The teen brain baffles us, as counselors, during the years leading up to full brain development. However, counseling teens can be both a trying and rewarding experience.
At times, we might feel as though the teen mind is completely foreign. But the truth is, if we take the time to learn how to work with their seemingly compulsive behavior we can use the opportunity to help them through their teens and beyond.
So let’s take a look at the teen brain first, and then explore how we can work with it, rather than against it to promote healthy behavior.
Understanding the Complexity of the Teen Brain
Often, we’re quick to assume a teen’s brain is simply out of control.
Crazy. Compulsive. Unreasonable.
But the truth is, a teen’s brain is simply not fully developed. In fact, the human brain develops from the back of the brain to the front (prefrontal) and doesn’t reach full maturity until age 25-30.
Guess what the prefrontal lobe controls…
- Impulse Control – Thinking before acting
- Emotional Regulation – Remaining calm in stressful situations

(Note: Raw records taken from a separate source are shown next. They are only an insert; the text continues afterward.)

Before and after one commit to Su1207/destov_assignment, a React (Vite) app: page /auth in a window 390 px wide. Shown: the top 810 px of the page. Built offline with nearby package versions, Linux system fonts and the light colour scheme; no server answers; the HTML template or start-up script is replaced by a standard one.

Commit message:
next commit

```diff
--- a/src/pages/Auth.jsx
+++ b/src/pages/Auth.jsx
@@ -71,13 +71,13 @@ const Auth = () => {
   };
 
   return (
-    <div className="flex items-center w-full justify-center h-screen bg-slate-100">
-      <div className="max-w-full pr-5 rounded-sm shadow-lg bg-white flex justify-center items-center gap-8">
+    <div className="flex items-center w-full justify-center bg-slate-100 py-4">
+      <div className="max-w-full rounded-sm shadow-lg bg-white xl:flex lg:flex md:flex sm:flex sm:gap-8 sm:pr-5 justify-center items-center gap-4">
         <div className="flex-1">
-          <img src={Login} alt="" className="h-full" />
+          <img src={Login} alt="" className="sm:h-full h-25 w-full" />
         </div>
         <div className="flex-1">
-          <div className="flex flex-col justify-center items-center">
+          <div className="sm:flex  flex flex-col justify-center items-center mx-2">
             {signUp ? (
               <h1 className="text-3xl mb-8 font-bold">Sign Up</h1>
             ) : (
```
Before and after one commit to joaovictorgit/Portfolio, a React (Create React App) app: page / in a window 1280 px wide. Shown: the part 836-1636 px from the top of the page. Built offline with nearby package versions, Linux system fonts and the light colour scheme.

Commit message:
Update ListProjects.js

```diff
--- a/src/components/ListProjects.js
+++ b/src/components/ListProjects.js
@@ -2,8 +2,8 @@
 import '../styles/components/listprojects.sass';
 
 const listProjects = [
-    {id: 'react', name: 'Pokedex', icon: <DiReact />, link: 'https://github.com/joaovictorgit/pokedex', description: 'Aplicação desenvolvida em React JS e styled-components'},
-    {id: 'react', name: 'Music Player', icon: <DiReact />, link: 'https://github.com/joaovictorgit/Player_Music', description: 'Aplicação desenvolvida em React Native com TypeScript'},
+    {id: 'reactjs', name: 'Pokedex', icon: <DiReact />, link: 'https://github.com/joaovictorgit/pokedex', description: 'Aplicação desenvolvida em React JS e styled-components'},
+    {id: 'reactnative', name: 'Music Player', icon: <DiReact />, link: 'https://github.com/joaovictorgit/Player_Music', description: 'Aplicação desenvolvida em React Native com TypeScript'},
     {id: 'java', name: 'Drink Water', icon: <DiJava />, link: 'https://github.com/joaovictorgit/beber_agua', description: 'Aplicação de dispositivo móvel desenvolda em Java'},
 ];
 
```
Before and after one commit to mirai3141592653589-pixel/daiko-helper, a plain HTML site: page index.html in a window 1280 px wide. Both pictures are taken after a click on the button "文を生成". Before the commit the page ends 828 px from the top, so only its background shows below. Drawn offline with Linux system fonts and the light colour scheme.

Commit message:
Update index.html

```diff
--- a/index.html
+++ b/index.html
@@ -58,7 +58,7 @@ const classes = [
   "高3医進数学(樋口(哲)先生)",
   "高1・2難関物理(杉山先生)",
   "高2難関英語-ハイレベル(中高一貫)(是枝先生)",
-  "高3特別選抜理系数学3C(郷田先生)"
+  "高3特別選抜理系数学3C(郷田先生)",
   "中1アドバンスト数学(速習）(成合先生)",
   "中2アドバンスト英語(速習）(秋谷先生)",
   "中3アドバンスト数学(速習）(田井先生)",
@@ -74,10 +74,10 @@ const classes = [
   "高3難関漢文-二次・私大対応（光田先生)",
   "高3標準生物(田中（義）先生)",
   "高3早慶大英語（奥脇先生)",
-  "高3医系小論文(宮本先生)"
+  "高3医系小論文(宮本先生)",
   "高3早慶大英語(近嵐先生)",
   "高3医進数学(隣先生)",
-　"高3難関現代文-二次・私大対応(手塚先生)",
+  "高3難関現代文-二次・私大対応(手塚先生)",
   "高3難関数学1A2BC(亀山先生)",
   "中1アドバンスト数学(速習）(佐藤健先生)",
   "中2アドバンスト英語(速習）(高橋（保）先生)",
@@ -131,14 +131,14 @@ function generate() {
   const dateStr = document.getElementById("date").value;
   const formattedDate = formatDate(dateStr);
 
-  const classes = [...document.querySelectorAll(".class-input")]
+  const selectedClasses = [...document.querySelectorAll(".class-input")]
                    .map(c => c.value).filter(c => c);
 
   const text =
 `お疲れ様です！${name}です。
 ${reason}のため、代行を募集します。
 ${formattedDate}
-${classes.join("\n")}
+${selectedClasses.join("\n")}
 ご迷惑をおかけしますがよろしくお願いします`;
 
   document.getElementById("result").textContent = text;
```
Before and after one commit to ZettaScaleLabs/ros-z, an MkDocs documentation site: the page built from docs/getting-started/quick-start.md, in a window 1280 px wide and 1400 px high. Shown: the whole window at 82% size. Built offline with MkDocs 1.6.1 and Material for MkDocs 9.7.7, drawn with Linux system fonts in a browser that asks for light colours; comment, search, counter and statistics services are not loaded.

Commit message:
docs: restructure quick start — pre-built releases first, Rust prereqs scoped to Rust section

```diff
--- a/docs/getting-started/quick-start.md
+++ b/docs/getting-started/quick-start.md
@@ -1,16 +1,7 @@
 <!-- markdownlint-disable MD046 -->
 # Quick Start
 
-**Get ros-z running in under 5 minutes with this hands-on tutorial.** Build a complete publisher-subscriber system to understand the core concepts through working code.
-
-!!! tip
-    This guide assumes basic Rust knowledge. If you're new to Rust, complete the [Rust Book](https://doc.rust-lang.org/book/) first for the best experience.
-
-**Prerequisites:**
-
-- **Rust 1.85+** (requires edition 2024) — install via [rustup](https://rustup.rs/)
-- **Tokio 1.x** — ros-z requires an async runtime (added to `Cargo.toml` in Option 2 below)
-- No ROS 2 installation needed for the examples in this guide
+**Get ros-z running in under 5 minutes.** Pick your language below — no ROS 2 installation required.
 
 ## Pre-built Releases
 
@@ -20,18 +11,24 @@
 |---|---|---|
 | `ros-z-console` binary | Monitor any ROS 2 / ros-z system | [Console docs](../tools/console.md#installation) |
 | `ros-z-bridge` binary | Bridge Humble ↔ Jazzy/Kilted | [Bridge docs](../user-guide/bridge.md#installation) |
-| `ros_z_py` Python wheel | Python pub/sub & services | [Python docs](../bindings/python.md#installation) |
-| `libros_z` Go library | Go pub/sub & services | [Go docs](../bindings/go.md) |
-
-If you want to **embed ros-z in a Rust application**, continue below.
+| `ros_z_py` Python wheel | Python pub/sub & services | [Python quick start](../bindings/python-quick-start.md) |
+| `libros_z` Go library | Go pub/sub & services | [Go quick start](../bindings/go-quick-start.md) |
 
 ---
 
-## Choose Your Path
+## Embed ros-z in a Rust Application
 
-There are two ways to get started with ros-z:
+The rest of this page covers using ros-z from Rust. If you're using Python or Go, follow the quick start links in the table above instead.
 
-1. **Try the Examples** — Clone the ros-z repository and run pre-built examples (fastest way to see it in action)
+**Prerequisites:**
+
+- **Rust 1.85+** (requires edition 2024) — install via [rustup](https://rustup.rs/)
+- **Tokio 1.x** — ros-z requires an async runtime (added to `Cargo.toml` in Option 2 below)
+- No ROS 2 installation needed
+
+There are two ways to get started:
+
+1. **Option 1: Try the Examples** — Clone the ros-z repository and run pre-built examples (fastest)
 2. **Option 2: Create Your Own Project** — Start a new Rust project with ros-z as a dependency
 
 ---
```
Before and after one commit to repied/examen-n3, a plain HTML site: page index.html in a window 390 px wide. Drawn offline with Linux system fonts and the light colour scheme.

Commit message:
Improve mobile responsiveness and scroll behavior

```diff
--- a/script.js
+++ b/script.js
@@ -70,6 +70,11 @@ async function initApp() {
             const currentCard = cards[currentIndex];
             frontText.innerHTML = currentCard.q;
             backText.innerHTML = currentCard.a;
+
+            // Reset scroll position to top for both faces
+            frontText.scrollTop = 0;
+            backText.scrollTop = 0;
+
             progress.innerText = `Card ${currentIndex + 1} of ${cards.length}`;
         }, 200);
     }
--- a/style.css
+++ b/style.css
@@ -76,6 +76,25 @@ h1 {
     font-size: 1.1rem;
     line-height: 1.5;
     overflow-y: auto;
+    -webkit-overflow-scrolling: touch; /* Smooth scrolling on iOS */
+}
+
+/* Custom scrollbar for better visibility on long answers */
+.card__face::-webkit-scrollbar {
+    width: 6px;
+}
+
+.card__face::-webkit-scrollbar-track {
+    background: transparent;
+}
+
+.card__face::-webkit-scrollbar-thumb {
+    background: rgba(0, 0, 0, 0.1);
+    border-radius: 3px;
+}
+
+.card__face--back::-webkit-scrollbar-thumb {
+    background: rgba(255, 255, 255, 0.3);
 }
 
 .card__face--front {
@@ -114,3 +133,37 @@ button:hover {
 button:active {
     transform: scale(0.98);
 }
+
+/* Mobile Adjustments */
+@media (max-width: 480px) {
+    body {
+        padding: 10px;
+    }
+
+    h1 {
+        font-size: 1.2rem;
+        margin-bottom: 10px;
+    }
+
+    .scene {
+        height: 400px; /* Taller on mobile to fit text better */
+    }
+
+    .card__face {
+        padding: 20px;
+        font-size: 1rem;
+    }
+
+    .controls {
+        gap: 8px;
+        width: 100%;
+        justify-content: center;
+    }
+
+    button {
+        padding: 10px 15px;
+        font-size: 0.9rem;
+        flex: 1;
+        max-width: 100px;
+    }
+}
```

- Organizational Skills – Finding and keeping things in order
- Rationalization – Judging and organizing based on facts
- Reasoning – Thinking logically and using facts over emotions
Kind of makes us step back a bit and view all that cray cray with a little more understanding and compassion.
Another part of the brain that’s still developing during the teen years is the limbic system; which in charge of emotions and reward processing. This is why it can seem as though teens take risks and thrill-seek more than adults.
So when combining these two parts of the brain, you can see that teens’ brains aren’t developed enough to balance reasoning and reward-seeking behavior.
If we keep in mind the fact that the brain’s teenage years are unique, and a bit vulnerable, we can approach the mystifying mind of the teen better-prepared.
What Does This Mean for Teen Behavior?
The mashup of the prefrontal and limbic systems’ gradual development leads to common teenage behavior concerns, including:
- Vulnerability to addiction
- Falling in love quickly due to reward-seeking and intense emotions
- Succumbing to peer pressure
- Heightened emotions that may cause social anxiety
- Inability to bounce back from the effects of drugs and alcohol like an adult
- More risk-taking
As you can see that these are traits that the adult brain can navigate better than teen minds. And it shouldn’t be a surprise, because teen brains are still growing, and are extremely open to new experiences.
The Good News About The Teen Brain
When we see our students struggling with reasoning, organizational skills, or other qualities the prefrontal lobe and limbic system control, we want to help them stay on track.
And that’s where social-emotional learning comes into play.
The good news is, the teen’s brain is also going through a process called pruning.
Pruning happens when new connections are made within the brain through new experiences. Then, the connections used most often are strengthened and those that aren’t exercised as much are “pruned” out.
How is this good news?
Well, it means that pruning makes way for faster, clearer, learning, and more complex thoughts. And it’s during this time that we can take advantage of the phase of development by teaching new things.
Use Pruning to Amplify SEL Lessons
Social-emotional learning helps calm the busy mind of a teenager. And since their minds are strengthening connections that are used more frequently in the brain, it’s the perfect time to teach frequent SEL lessons.
We all know mindfulness is like a muscle that must be exercised often, and practice makes perfect. So imagine a mind that’s already more receptive to learning new things and creating new habits.
That’s the kind of brain that can be molded, in a good way, to help a teen carry social-emotional skills with them the rest of their lives.
So, here’s some great SEL lessons to incorporate during the teenage years:
- Deep breathing
- Teaching the value of seeking adult advice
- Teaching study skills (try a study planner)
- Waiting to make important decisions (allow reasoning and rationalization to take place)
- Teaching how to identify and avoid bad influences
- Digital Google Slides Lessons for teaching SEL
The teen brain is different than an adult brain because it’s still growing. But it truly is like a sponge and instead of becoming frustrated with teenage behavior, we can embrace the opportunity. In doing so, we’re helping instill valuable social-emotional skills that will stick with them forever.